How hard is it to declare a climate emergency?

Just how difficult is it to declare a climate emergency? What does it mean? And if you don’t, is having a strategy to address carbon emissions good enough? Do you have to declare one to be effective?

The first local authority to declare one was in Australia at the back of 2016 and now 1,400 authorities in 28 countries have done so. This includes the United Kingdom as a whole last year. It was one of Theresa May’s last acts as Prime Minister.

Yesterday, a beer company called Brewdog appeared on TV news. It announced it was setting new standards for the brewing industry by declaring that carbon neutrality is no longer enough. The company was going carbon negative (this includes its supply chains). 

Last night, The Day the Earth Stood Still was on television again. By the end of the film, Keanu Reeves, playing an alien, understood what he had discussed with John Cleese (a professor): at the precipice we change. Mankind, in that film, had been slow to understand that its actions were damaging the planet.

Meanwhile, our nearest and dearest at Reigate and Banstead Borough Council were happily confirming that the authority didn’t need to declare an actual climate emergency.

Nearly 70% of UK local councils have declared one  and some listings say that Reigate and Banstead have actually done so.

While Guildford, Woking, Elmbridge and Mole Valley have set target dates of becoming carbon neutral by 2030, Surrey County Council rejected that target and went for 2050.

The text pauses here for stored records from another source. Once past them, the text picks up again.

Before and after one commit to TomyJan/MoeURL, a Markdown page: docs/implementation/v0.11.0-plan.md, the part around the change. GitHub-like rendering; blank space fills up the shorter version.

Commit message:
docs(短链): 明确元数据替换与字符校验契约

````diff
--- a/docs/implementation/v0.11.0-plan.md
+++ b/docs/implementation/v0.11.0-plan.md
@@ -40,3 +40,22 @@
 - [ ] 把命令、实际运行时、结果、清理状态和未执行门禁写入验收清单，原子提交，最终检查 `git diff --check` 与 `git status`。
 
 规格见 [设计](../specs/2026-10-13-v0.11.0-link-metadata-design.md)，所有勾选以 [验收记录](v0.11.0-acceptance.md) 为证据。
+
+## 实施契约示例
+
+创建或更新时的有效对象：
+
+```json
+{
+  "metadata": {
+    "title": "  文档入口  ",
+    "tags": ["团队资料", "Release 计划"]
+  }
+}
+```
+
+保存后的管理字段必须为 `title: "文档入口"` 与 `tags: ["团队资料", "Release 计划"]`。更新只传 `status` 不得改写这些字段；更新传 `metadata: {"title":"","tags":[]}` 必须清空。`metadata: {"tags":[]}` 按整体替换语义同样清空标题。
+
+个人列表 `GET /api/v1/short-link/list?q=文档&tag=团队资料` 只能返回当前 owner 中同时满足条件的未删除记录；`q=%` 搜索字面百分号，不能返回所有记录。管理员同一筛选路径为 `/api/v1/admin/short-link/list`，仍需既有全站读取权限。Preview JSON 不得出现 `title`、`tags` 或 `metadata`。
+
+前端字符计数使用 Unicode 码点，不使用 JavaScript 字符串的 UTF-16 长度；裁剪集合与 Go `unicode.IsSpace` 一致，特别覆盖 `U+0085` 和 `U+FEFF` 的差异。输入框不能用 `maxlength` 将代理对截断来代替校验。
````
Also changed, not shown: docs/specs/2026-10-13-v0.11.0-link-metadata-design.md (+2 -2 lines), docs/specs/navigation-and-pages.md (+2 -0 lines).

In Reigate and Banstead’s case, an overview and scrutiny committee meeting discussed whether a motion put forward last year, asking for a Climate Emergency to be declared, had been properly addressed. This was done by “calling in” the environment sustainability executive decision (an environmental plan) made at the end of July. 

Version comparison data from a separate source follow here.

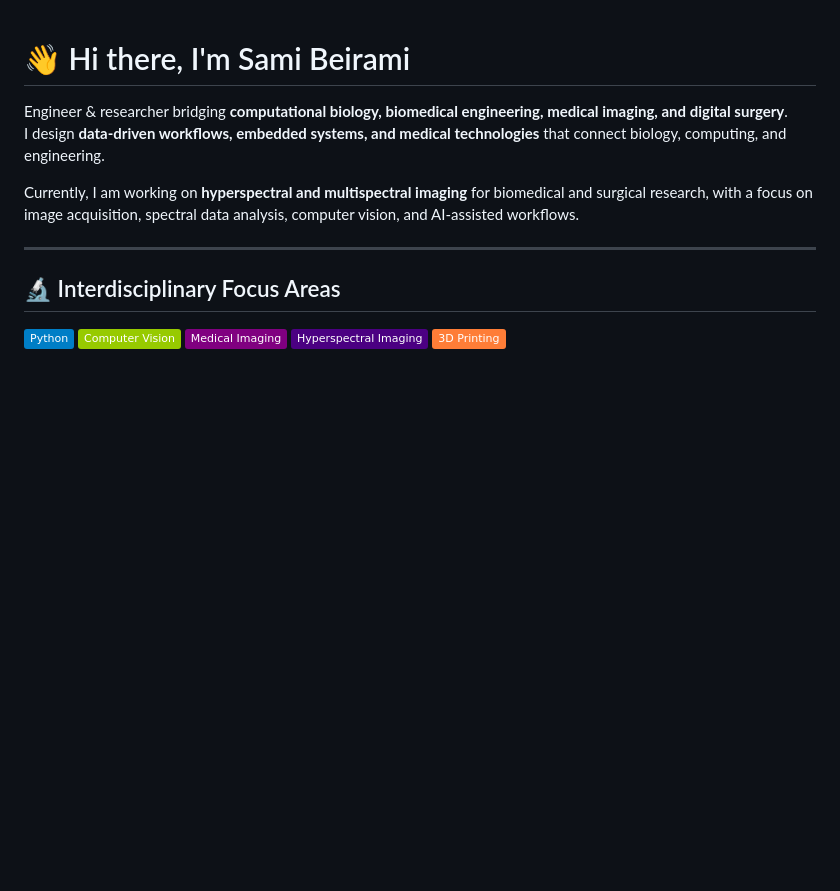
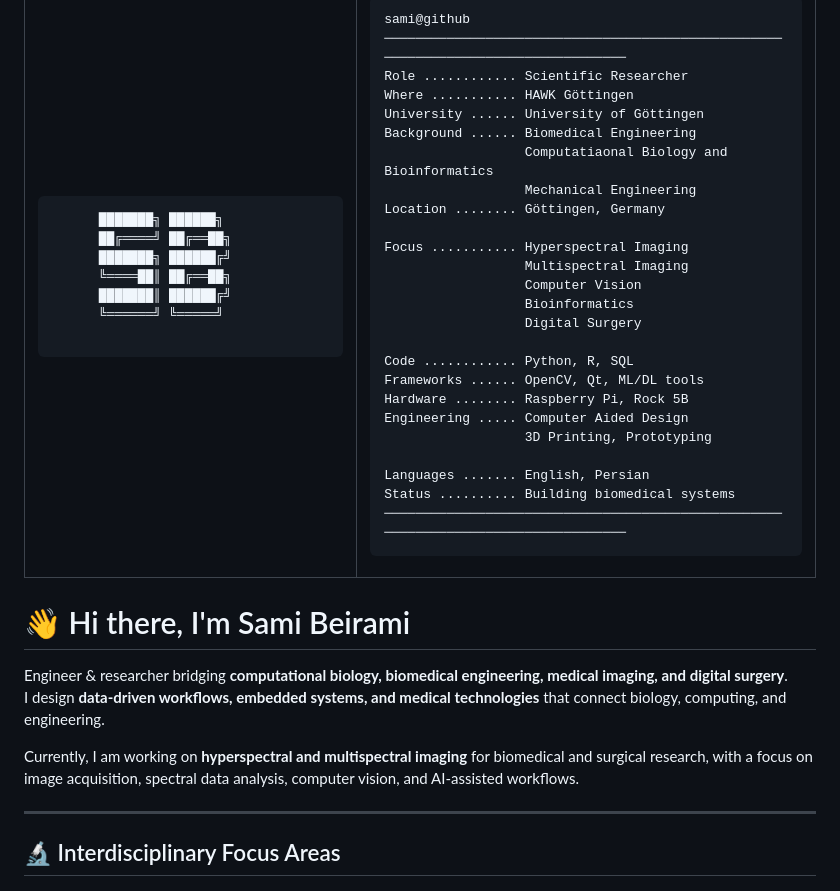
Before and after one commit to SilliCONIC/silliconic.github.io, a Markdown page: README.md, the part around one of its changes. Drawn GitHub-style; badges without logos; blank space fills up the shorter version.

```diff
--- a/README.md
+++ b/README.md
@@ -0,0 +17,41 @@
+<pre>
+      ███████╗ ██████╗
+      ██╔════╝ ██╔══██╗
+      ███████╗ ██████╔╝
+      ╚════██║ ██╔══██╗
+      ███████║ ██████╔╝
+      ╚══════╝ ╚═════╝
+
+</pre>
+
+</td>
+<td width="58%" valign="top">
+
+<pre>
+sami@github
+──────────────────────────────────────────────────────────────────────────────────
+Role ............ Scientific Researcher
+Where ........... HAWK Göttingen
+University ...... University of Göttingen
+Background ...... Biomedical Engineering
+                  Computatiaonal Biology and Bioinformatics
+                  Mechanical Engineering
+Location ........ Göttingen, Germany
+
+Focus ........... Hyperspectral Imaging
+                  Multispectral Imaging
+                  Computer Vision
+                  Bioinformatics
+                  Digital Surgery
+
+Code ............ Python, R, SQL
+Frameworks ...... OpenCV, Qt, ML/DL tools
+Hardware ........ Raspberry Pi, Rock 5B
+Engineering ..... Computer Aided Design
+                  3D Printing, Prototyping
+
+Languages ....... English, Persian
+Status .......... Building biomedical systems
+──────────────────────────────────────────────────────────────────────────────────
+</pre>
+
```
Also changed, not shown: other parts of README.md (+21 -0 lines).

While July’s meeting recognised the urgency of action to address climate issues, it stopped short of actually declaring a climate emergency. Discussion in the overview and scrutiny committee confirmed that the long list of actions set out in the plan  did not have targets such as 2030 or 2050 for cutting or reducing emissions, but would just be reviewed annually.  

One councillor even suggested that the council did not need to declare an actual climate emergency yet, because we – society – were not in one. 

The earth has lost 28 trillion tonnes of ice in the past 30 years. There could be more plastic in the sea than fish by 2050. Weather systems are becoming more extreme and, in Brazil, the government is allowing great swathes of the Amazon – the planet’s very lunges which absorb carbon – to be ripped out. Earth Overshoot Day – the date humanity has exhausted nature’s budget for the YEAR – was August 22. In other words, last week. The committee member had clearly missed this landmark. In fact, all those pointers, because none of it added up sufficiently to meet the term emergency, in his definition.

Surely that’s like saying ‘we’ll let the runaway train carry on, knowing that it will cause untold disaster 10 miles down the line. We’ll only worry about how we’ll stop it and call it an emergency when it gets there!’ Well, even in the film Unstoppable, starring Denzil Washington, they considered just such a scenario an emergency.

We need to address the problems as laid out in the Paris Agreement of 2016 now. Not when temperatures have risen to predicted levels. We need to recognise that our actions today impact the future, as much as society’s actions in the past are making more parts of the earth uninhabitable while we dither. It is as much about taking action as declaring the state of the affairs. 

Another councillor suggested that declaring a climate emergency was nothing more than virtue signalling: 70% of the UK’s councils are merely, then, virtue signalling. I hope he has taken the “virtual signalling” (via social media) to the Green House Think Tank seminar on September 25. The title sounds educational enough: “How does the economy need to change to meet Zero Carbon goals?” For some, it sounds like it might be formative.

Reigate and Banstead officials have worked up a plan. Not yet tested by public opinion, because residents have not been consulted on it yet. A sustainability officer position was advertised recently.

The council’s plan is still embryonic, then. A work in progress. It can be tweaked, improved, enhanced, challenged, monitored. 

Overall, the council’s corporate plan from 2020 to 2025 includes reducing the council’s own environmental impact. Its sustainability plan and strategy can be viewed on its website.  

These are declarations that action can, will, or should be taken. Sustainability – climate change – has taken a long time to rise up the political agenda. It has done so via public opinion and priority. But it still doesn’t sit, as it must, at the heart of every political decision. In procurement, the supply chain, as the default. Hence calls for Green New Deals.

Some might argue that actions speak louder than words – the declaration of an emergency isn’t needed. It would be no good declaring something and then not having a plan (although some national politicians have made a career out of that). 

Anyone choosing to read Reigate and Banstead’s documents can challenge their councillors – or the executive leaders/committee – about the details. 

They might also be inclined to ask: What’s so hard about declaring a climate emergency?